| Your task |
Word for word, reproduce the records, keeping none of the pictures.
Input data Block Start
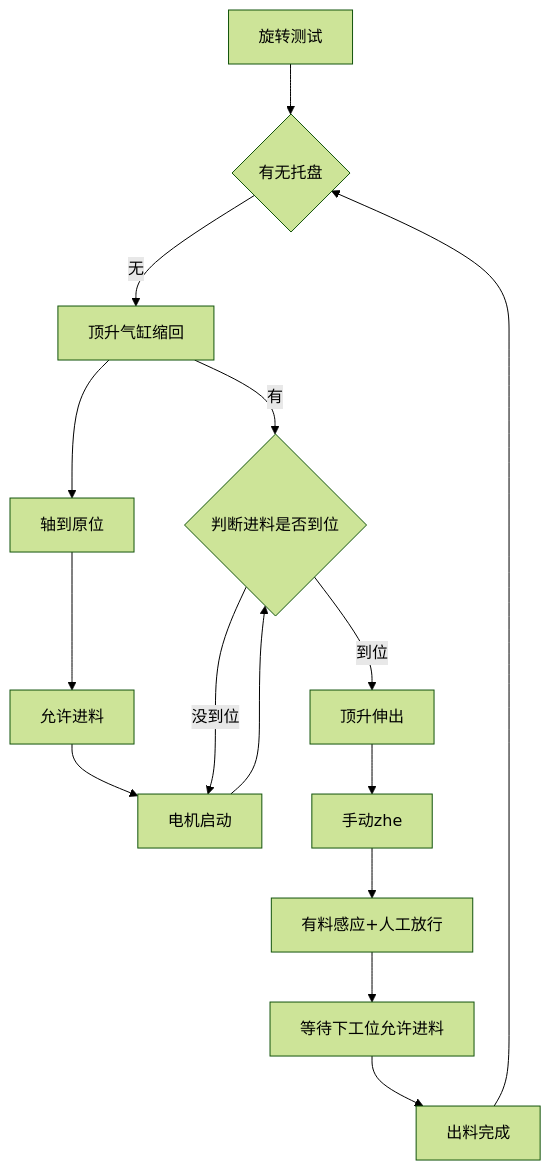
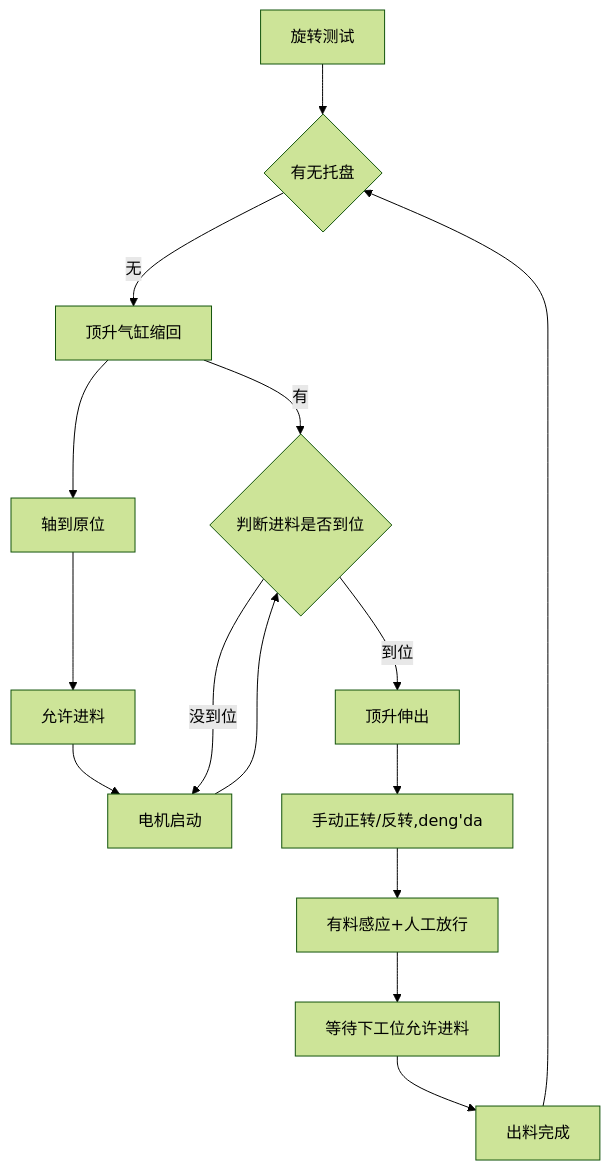
Before and after one commit to PengKun1/iodraw-files: the diagram in all/旋转测试台.md, drawn with Mermaid (forest theme).

Commit message:
2024-12-23 16:23:53 update

````diff
--- a/all/旋转测试台.md
+++ b/all/旋转测试台.md
@@ -1,17 +1,17 @@
 ```mermaid
 graph TD
 0[旋转测试]-->10
 10{有无托盘}-->|无|20
 20-->|有|50
 20[顶升气缸缩回]-->30
 30[轴到原位]-->40
 40[允许进料]-->45
 45[电机启动]-->50
 50{判断进料是否到位}-->|到位|60 
 50-->|没到位|45
 60[顶升伸出]-->70
-70[手动zhe]-->80
+70[手动正转/反转,deng'da]-->80
 80[有料感应+人工放行]-->90
 90[等待下工位允许进料]-->100
 100[出料完成]-->10
 ```
````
Input data Block End
| Response to the exercise |
Before and after one commit to PengKun1/iodraw-files: the diagram in all/旋转测试台.md, drawn with Mermaid (forest theme).

Commit message:
2024-12-23 16:23:53 update

````diff
--- a/all/旋转测试台.md
+++ b/all/旋转测试台.md
@@ -1,17 +1,17 @@
 ```mermaid
 graph TD
 0[旋转测试]-->10
 10{有无托盘}-->|无|20
 20-->|有|50
 20[顶升气缸缩回]-->30
 30[轴到原位]-->40
 40[允许进料]-->45
 45[电机启动]-->50
 50{判断进料是否到位}-->|到位|60 
 50-->|没到位|45
 60[顶升伸出]-->70
-70[手动zhe]-->80
+70[手动正转/反转,deng'da]-->80
 80[有料感应+人工放行]-->90
 90[等待下工位允许进料]-->100
 100[出料完成]-->10
 ```
````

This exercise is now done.